##### Information supplied #####
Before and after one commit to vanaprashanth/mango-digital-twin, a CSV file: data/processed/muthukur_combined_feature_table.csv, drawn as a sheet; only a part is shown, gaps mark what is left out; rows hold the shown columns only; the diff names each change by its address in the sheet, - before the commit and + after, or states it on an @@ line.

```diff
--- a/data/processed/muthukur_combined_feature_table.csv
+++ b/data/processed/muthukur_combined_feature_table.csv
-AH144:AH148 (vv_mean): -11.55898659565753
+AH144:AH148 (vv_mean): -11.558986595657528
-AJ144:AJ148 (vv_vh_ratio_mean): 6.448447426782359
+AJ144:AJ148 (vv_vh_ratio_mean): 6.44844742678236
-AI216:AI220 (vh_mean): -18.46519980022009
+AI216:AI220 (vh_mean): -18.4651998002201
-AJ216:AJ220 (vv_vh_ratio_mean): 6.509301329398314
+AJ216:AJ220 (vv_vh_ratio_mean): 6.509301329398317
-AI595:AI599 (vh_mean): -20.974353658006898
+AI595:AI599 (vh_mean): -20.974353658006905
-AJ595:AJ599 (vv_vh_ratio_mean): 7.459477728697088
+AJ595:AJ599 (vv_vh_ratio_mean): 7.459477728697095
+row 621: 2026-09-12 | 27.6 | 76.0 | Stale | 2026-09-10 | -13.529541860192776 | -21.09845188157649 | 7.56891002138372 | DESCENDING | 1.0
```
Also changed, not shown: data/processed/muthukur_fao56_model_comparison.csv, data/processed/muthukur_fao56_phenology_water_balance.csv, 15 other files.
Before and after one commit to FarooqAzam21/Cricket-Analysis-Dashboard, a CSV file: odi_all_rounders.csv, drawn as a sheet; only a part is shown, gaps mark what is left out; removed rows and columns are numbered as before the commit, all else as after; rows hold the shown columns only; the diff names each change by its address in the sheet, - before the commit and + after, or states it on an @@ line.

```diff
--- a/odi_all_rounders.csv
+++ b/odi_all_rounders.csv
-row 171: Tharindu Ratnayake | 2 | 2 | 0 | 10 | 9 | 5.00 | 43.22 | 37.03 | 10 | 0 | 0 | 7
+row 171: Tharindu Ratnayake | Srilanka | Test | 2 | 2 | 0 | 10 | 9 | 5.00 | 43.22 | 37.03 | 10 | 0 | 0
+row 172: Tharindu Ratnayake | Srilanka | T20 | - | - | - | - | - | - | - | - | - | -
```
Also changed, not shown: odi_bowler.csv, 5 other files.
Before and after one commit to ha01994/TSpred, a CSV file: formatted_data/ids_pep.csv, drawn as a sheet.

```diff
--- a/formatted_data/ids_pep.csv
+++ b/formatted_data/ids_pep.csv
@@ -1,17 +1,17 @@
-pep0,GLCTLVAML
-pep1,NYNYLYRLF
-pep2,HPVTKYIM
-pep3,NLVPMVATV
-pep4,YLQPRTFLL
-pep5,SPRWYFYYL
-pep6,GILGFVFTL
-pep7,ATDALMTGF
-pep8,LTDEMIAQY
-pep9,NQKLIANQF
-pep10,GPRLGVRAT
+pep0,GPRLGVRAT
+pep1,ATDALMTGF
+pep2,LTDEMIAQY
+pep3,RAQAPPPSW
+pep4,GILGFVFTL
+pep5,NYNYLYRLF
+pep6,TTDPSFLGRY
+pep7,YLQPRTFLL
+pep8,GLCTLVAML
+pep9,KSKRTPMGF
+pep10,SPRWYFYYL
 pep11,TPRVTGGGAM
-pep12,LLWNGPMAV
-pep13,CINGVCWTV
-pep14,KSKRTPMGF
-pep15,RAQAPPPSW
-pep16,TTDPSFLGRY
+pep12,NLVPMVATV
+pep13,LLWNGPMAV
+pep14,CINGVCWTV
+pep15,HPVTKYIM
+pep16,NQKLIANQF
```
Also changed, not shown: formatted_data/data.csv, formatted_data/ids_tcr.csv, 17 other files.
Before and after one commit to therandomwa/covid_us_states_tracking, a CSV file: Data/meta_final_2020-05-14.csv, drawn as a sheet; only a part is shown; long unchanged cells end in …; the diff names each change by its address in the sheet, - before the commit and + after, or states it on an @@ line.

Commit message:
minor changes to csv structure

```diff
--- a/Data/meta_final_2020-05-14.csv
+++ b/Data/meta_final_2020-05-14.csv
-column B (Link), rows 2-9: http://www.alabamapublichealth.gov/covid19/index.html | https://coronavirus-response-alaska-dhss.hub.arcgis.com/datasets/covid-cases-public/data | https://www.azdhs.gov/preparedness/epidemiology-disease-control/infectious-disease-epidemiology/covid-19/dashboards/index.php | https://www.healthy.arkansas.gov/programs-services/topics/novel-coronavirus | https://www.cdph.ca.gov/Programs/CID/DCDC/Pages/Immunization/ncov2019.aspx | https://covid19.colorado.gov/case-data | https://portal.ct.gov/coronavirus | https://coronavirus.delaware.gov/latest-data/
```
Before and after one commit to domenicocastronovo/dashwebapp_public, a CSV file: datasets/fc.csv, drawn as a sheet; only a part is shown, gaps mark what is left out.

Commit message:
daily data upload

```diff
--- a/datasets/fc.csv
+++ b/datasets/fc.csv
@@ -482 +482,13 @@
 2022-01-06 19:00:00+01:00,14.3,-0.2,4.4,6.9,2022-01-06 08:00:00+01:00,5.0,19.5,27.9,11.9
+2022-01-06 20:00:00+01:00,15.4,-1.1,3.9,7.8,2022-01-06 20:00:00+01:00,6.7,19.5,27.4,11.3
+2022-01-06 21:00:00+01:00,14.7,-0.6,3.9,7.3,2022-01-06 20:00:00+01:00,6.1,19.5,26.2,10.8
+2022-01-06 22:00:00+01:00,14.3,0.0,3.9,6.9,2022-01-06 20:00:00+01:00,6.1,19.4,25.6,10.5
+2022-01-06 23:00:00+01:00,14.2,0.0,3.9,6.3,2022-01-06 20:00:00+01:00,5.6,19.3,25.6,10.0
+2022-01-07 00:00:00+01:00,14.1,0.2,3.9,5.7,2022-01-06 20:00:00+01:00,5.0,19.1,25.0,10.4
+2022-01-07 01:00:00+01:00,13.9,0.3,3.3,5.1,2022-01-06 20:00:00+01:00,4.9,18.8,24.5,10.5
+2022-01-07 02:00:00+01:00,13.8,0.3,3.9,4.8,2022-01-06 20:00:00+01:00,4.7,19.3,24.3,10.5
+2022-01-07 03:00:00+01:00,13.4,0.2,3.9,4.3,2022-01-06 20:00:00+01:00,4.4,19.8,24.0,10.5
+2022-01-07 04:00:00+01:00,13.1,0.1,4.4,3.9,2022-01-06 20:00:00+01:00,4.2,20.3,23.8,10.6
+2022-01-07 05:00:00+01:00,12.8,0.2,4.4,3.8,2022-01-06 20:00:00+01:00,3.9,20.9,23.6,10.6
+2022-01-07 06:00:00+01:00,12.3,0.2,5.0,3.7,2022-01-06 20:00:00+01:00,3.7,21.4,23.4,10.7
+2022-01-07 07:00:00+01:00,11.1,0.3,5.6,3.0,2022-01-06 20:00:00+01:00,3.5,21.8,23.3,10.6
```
#####
When you output the entries, keep every line exactly as it appears above.

Before and after one commit to vanaprashanth/mango-digital-twin, a CSV file: data/processed/muthukur_combined_feature_table.csv, drawn as a sheet; only a part is shown, gaps mark what is left out; rows hold the shown columns only; the diff names each change by its address in the sheet, - before the commit and + after, or states it on an @@ line.

```diff
--- a/data/processed/muthukur_combined_feature_table.csv
+++ b/data/processed/muthukur_combined_feature_table.csv
-AH144:AH148 (vv_mean): -11.55898659565753
+AH144:AH148 (vv_mean): -11.558986595657528
-AJ144:AJ148 (vv_vh_ratio_mean): 6.448447426782359
+AJ144:AJ148 (vv_vh_ratio_mean): 6.44844742678236
-AI216:AI220 (vh_mean): -18.46519980022009
+AI216:AI220 (vh_mean): -18.4651998002201
-AJ216:AJ220 (vv_vh_ratio_mean): 6.509301329398314
+AJ216:AJ220 (vv_vh_ratio_mean): 6.509301329398317
-AI595:AI599 (vh_mean): -20.974353658006898
+AI595:AI599 (vh_mean): -20.974353658006905
-AJ595:AJ599 (vv_vh_ratio_mean): 7.459477728697088
+AJ595:AJ599 (vv_vh_ratio_mean): 7.459477728697095
+row 621: 2026-09-12 | 27.6 | 76.0 | Stale | 2026-09-10 | -13.529541860192776 | -21.09845188157649 | 7.56891002138372 | DESCENDING | 1.0
```
Also changed, not shown: data/processed/muthukur_fao56_model_comparison.csv, data/processed/muthukur_fao56_phenology_water_balance.csv, 15 other files.
Before and after one commit to FarooqAzam21/Cricket-Analysis-Dashboard, a CSV file: odi_all_rounders.csv, drawn as a sheet; only a part is shown, gaps mark what is left out; removed rows and columns are numbered as before the commit, all else as after; rows hold the shown columns only; the diff names each change by its address in the sheet, - before the commit and + after, or states it on an @@ line.

```diff
--- a/odi_all_rounders.csv
+++ b/odi_all_rounders.csv
-row 171: Tharindu Ratnayake | 2 | 2 | 0 | 10 | 9 | 5.00 | 43.22 | 37.03 | 10 | 0 | 0 | 7
+row 171: Tharindu Ratnayake | Srilanka | Test | 2 | 2 | 0 | 10 | 9 | 5.00 | 43.22 | 37.03 | 10 | 0 | 0
+row 172: Tharindu Ratnayake | Srilanka | T20 | - | - | - | - | - | - | - | - | - | -
```
Also changed, not shown: odi_bowler.csv, 5 other files.
Before and after one commit to ha01994/TSpred, a CSV file: formatted_data/ids_pep.csv, drawn as a sheet.

```diff
--- a/formatted_data/ids_pep.csv
+++ b/formatted_data/ids_pep.csv
@@ -1,17 +1,17 @@
-pep0,GLCTLVAML
-pep1,NYNYLYRLF
-pep2,HPVTKYIM
-pep3,NLVPMVATV
-pep4,YLQPRTFLL
-pep5,SPRWYFYYL
-pep6,GILGFVFTL
-pep7,ATDALMTGF
-pep8,LTDEMIAQY
-pep9,NQKLIANQF
-pep10,GPRLGVRAT
+pep0,GPRLGVRAT
+pep1,ATDALMTGF
+pep2,LTDEMIAQY
+pep3,RAQAPPPSW
+pep4,GILGFVFTL
+pep5,NYNYLYRLF
+pep6,TTDPSFLGRY
+pep7,YLQPRTFLL
+pep8,GLCTLVAML
+pep9,KSKRTPMGF
+pep10,SPRWYFYYL
 pep11,TPRVTGGGAM
-pep12,LLWNGPMAV
-pep13,CINGVCWTV
-pep14,KSKRTPMGF
-pep15,RAQAPPPSW
-pep16,TTDPSFLGRY
+pep12,NLVPMVATV
+pep13,LLWNGPMAV
+pep14,CINGVCWTV
+pep15,HPVTKYIM
+pep16,NQKLIANQF
```
Also changed, not shown: formatted_data/data.csv, formatted_data/ids_tcr.csv, 17 other files.
Before and after one commit to therandomwa/covid_us_states_tracking, a CSV file: Data/meta_final_2020-05-14.csv, drawn as a sheet; only a part is shown; long unchanged cells end in …; the diff names each change by its address in the sheet, - before the commit and + after, or states it on an @@ line.

Commit message:
minor changes to csv structure

```diff
--- a/Data/meta_final_2020-05-14.csv
+++ b/Data/meta_final_2020-05-14.csv
-column B (Link), rows 2-9: http://www.alabamapublichealth.gov/covid19/index.html | https://coronavirus-response-alaska-dhss.hub.arcgis.com/datasets/covid-cases-public/data | https://www.azdhs.gov/preparedness/epidemiology-disease-control/infectious-disease-epidemiology/covid-19/dashboards/index.php | https://www.healthy.arkansas.gov/programs-services/topics/novel-coronavirus | https://www.cdph.ca.gov/Programs/CID/DCDC/Pages/Immunization/ncov2019.aspx | https://covid19.colorado.gov/case-data | https://portal.ct.gov/coronavirus | https://coronavirus.delaware.gov/latest-data/
```
Before and after one commit to domenicocastronovo/dashwebapp_public, a CSV file: datasets/fc.csv, drawn as a sheet; only a part is shown, gaps mark what is left out.

Commit message:
daily data upload

```diff
--- a/datasets/fc.csv
+++ b/datasets/fc.csv
@@ -482 +482,13 @@
 2022-01-06 19:00:00+01:00,14.3,-0.2,4.4,6.9,2022-01-06 08:00:00+01:00,5.0,19.5,27.9,11.9
+2022-01-06 20:00:00+01:00,15.4,-1.1,3.9,7.8,2022-01-06 20:00:00+01:00,6.7,19.5,27.4,11.3
+2022-01-06 21:00:00+01:00,14.7,-0.6,3.9,7.3,2022-01-06 20:00:00+01:00,6.1,19.5,26.2,10.8
+2022-01-06 22:00:00+01:00,14.3,0.0,3.9,6.9,2022-01-06 20:00:00+01:00,6.1,19.4,25.6,10.5
+2022-01-06 23:00:00+01:00,14.2,0.0,3.9,6.3,2022-01-06 20:00:00+01:00,5.6,19.3,25.6,10.0
+2022-01-07 00:00:00+01:00,14.1,0.2,3.9,5.7,2022-01-06 20:00:00+01:00,5.0,19.1,25.0,10.4
+2022-01-07 01:00:00+01:00,13.9,0.3,3.3,5.1,2022-01-06 20:00:00+01:00,4.9,18.8,24.5,10.5
+2022-01-07 02:00:00+01:00,13.8,0.3,3.9,4.8,2022-01-06 20:00:00+01:00,4.7,19.3,24.3,10.5
+2022-01-07 03:00:00+01:00,13.4,0.2,3.9,4.3,2022-01-06 20:00:00+01:00,4.4,19.8,24.0,10.5
+2022-01-07 04:00:00+01:00,13.1,0.1,4.4,3.9,2022-01-06 20:00:00+01:00,4.2,20.3,23.8,10.6
+2022-01-07 05:00:00+01:00,12.8,0.2,4.4,3.8,2022-01-06 20:00:00+01:00,3.9,20.9,23.6,10.6
+2022-01-07 06:00:00+01:00,12.3,0.2,5.0,3.7,2022-01-06 20:00:00+01:00,3.7,21.4,23.4,10.7
+2022-01-07 07:00:00+01:00,11.1,0.3,5.6,3.0,2022-01-06 20:00:00+01:00,3.5,21.8,23.3,10.6
```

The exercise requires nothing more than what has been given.